The Truth About Google Rankings

upward graphHave you seen websites or blogs with seemingly random words in bold type, such as, “Do you love polar bear keychains? I do.  Here’s where you can buy polar bear keychains.” The words in bold seem to have no particular purpose.  There’s no reason to emphasize them. Is there? Well, there is a purpose, and that’s to try to rank higher in Google.

Rank higher in Google

What they’re doing is trying to catch Google’s attention.  Google’s algorithm “likes” text in larger sizes (such as headlines and subheadings), text in italics, and text in bold.  It uses those signals to tell what’s important about the page and to get a better idea of the subject matter.  People who randomly bold or italicize text are trying to appeal to Google and other search engines so that their pages will rank higher. The repetitive keywords are added in the hope that the post will get a small boost in Google rankings.

Get more attention

Sure, use bold when it makes sense, such as, “There were 500 candidates for the job, and I made the top 5 finalists!”  When  you look at sites with random bolded words, it’s distracting and looks odd. It slows you down (at least it slows me down).  You want them to read, not wonder whether you went nuts with your bold tags.

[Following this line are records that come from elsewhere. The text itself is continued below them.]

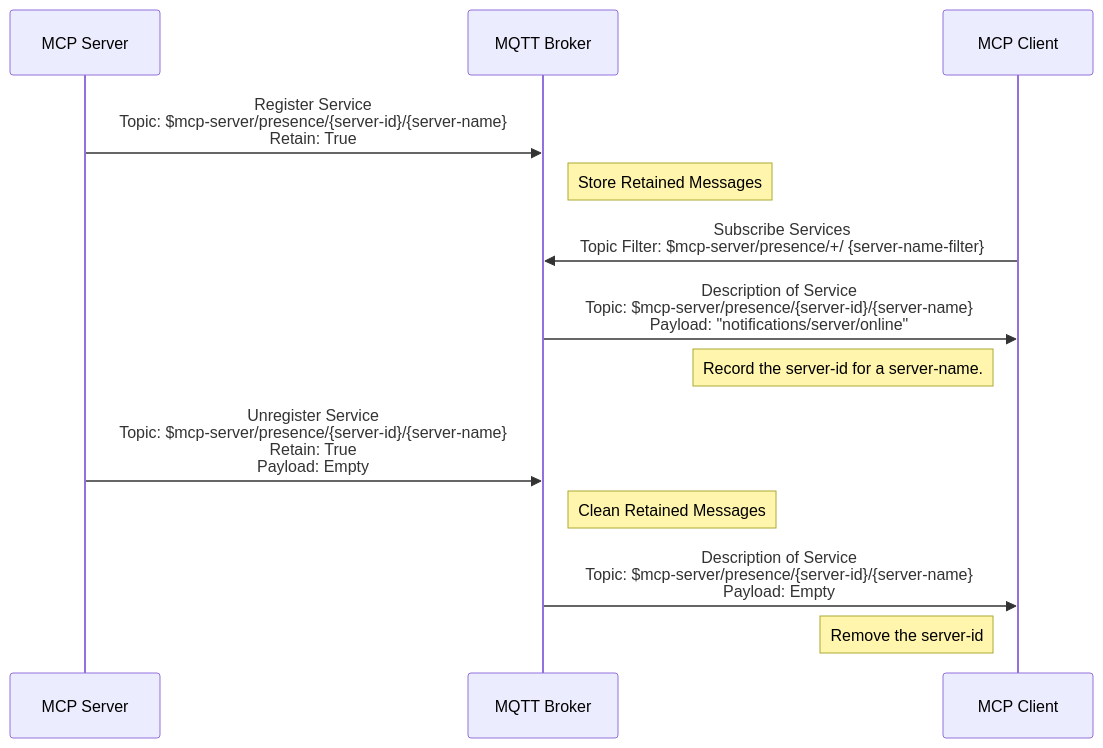
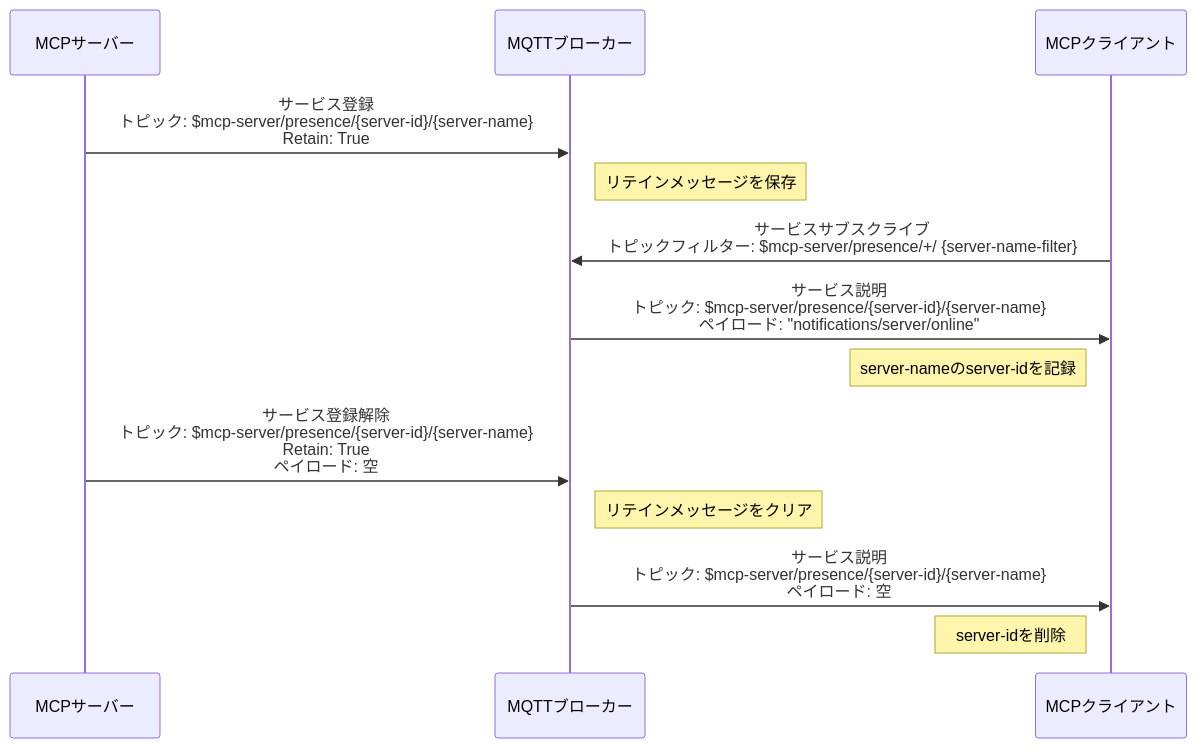
One commit to emqx/emqx-docs changed the first of 4 diagrams in ja_JP/emqx-ai/mcp-over-mqtt/specification.md. Above: the diagram before and after it, drawn with Mermaid. The commit also changed other lines of this file and 279 other files, not shown here.

````diff
--- a/ja_JP/emqx-ai/mcp-over-mqtt/specification.md
+++ b/ja_JP/emqx-ai/mcp-over-mqtt/specification.md
@@ -210,20 +208,20 @@
 ```mermaid
 sequenceDiagram
-    participant MCP_Server as MCP Server
-    participant MQTT_Broker as MQTT Broker
-    participant MCP_Client as MCP Client
+    participant MCP_Server as MCPサーバー
+    participant MQTT_Broker as MQTTブローカー
+    participant MCP_Client as MCPクライアント
 
-    MCP_Server ->> MQTT_Broker: Register Service<br/>Topic: $mcp-server/presence/{server-id}/{server-name}<br/>Retain: True
-    Note right of MQTT_Broker: Store Retained Messages
+    MCP_Server ->> MQTT_Broker: サービス登録<br/>トピック: $mcp-server/presence/{server-id}/{server-name}<br/>Retain: True
+    Note right of MQTT_Broker: リテインメッセージを保存
 
-    MCP_Client ->> MQTT_Broker: Subscribe Services<br/>Topic Filter: $mcp-server/presence/+/ {server-name-filter}
+    MCP_Client ->> MQTT_Broker: サービスサブスクライブ<br/>トピックフィルター: $mcp-server/presence/+/ {server-name-filter}
 
-    MQTT_Broker ->> MCP_Client: Description of Service<br/>Topic: $mcp-server/presence/{server-id}/{server-name}<br/>Payload: "notifications/server/online"
-    Note left of MCP_Client: Record the server-id for a server-name.
+    MQTT_Broker ->> MCP_Client: サービス説明<br/>トピック: $mcp-server/presence/{server-id}/{server-name}<br/>ペイロード: "notifications/server/online"
+    Note left of MCP_Client: server-nameのserver-idを記録
 
-    MCP_Server ->> MQTT_Broker: Unregister Service<br/>Topic: $mcp-server/presence/{server-id}/{server-name}<br/>Retain: True<br/>Payload: Empty
-    Note right of MQTT_Broker: Clean Retained Messages
+    MCP_Server ->> MQTT_Broker: サービス登録解除<br/>トピック: $mcp-server/presence/{server-id}/{server-name}<br/>Retain: True<br/>ペイロード: 空
+    Note right of MQTT_Broker: リテインメッセージをクリア
 
-    MQTT_Broker ->> MCP_Client: Description of Service<br/>Topic: $mcp-server/presence/{server-id}/{server-name}<br/>Payload: Empty
-    Note left of MCP_Client: Remove the server-id
+    MQTT_Broker ->> MCP_Client: サービス説明<br/>トピック: $mcp-server/presence/{server-id}/{server-name}<br/>ペイロード: 空
+    Note left of MCP_Client: server-idを削除
 ```
````
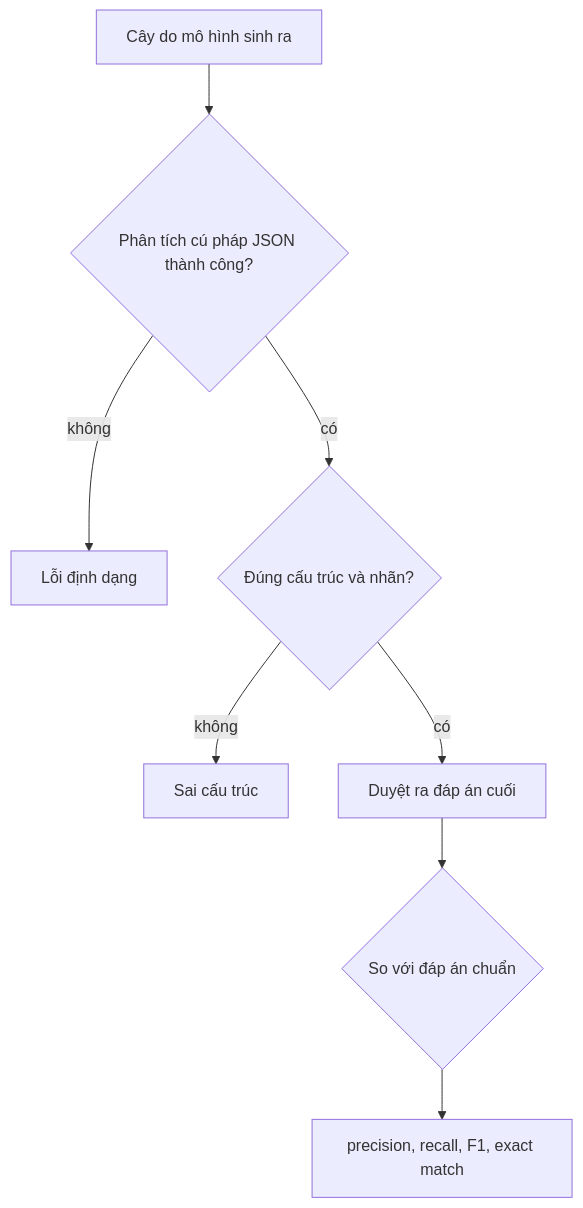
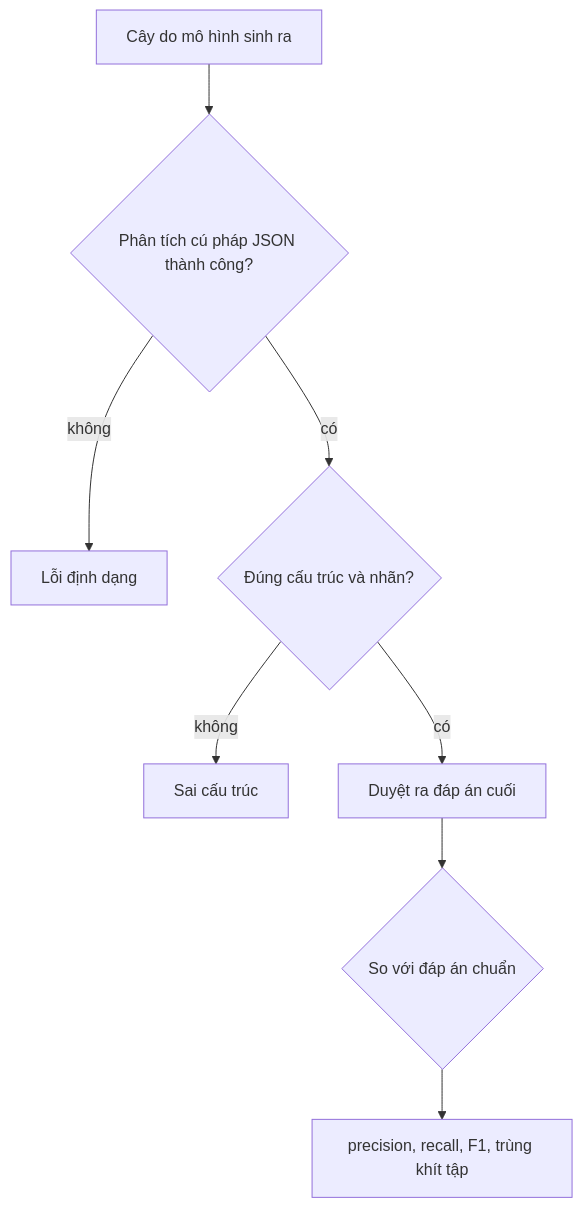
Before and after one commit to vpthinh19/ontology-chatbot: the seventh of 9 diagrams in docs/CONCEPT.md, drawn with Mermaid. The commit also changed other lines of this file and 2 other files, not shown here.

````diff
--- a/docs/CONCEPT.md
+++ b/docs/CONCEPT.md
@@ -423,10 +466,10 @@
 ```mermaid
 flowchart TD
     O["Cây do mô hình sinh ra"] --> P1{"Phân tích cú pháp JSON thành công?"}
     P1 -- không --> X1["Lỗi định dạng"]
     P1 -- có --> P2{"Đúng cấu trúc và nhãn?"}
     P2 -- không --> X2["Sai cấu trúc"]
     P2 -- có --> P3["Duyệt ra đáp án cuối"]
     P3 --> P4{"So với đáp án chuẩn"}
-    P4 --> M["precision, recall, F1, exact match"]
+    P4 --> M["precision, recall, F1, trùng khít tập"]
 ```
````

Robots don’t buy anything

As Sonia Simone put it, “SEO is people.”  I’m all in favor of ranking higher on Google, but not at the expense of human beings. Humans are the ones who will actually read your site (and make a decision about whether to hire you or buy something).  Jonathan Fields ran a test with an article marketing whiz.  She got him on the front page of Google for the keywords she was using.  Great stuff! Except his clicks didn’t change.

What do you think?

Is the bolding OK?  Will we all get used to it? Or is it annoying?  Share your thoughts.

Image by Christian Ferrari

Is SEO the Answer to All Business Marketing?

David Meerman Scott’s post yesterday about SEO and your crap filled site reminded me of a recent conversation I had. A client had just hired a new CEO, who was gung ho about SEO. He’d gotten good results at his previous job and was all excited about applying the same principles at his new company.

Sounds good? Well, it wasn’t. The trouble wasn’t lack of traffic. They had a well-known brand, and lots of visitors to the site. The problem was that the site was huge – hundreds and hundreds of pages. The content was hard to find. It took 8-10 pages to register for an event. You couldn’t use credit cards directly, you had to go through paypal (and leave the company’s site). It was confusing and took too much time.

The problem wasn’t an SEO issue, it was a usability issue. The site needed to be streamlined, updated, and re-tuned for the customer (not the company).

Face toward your customers, not toward yourself.

Danard Vincente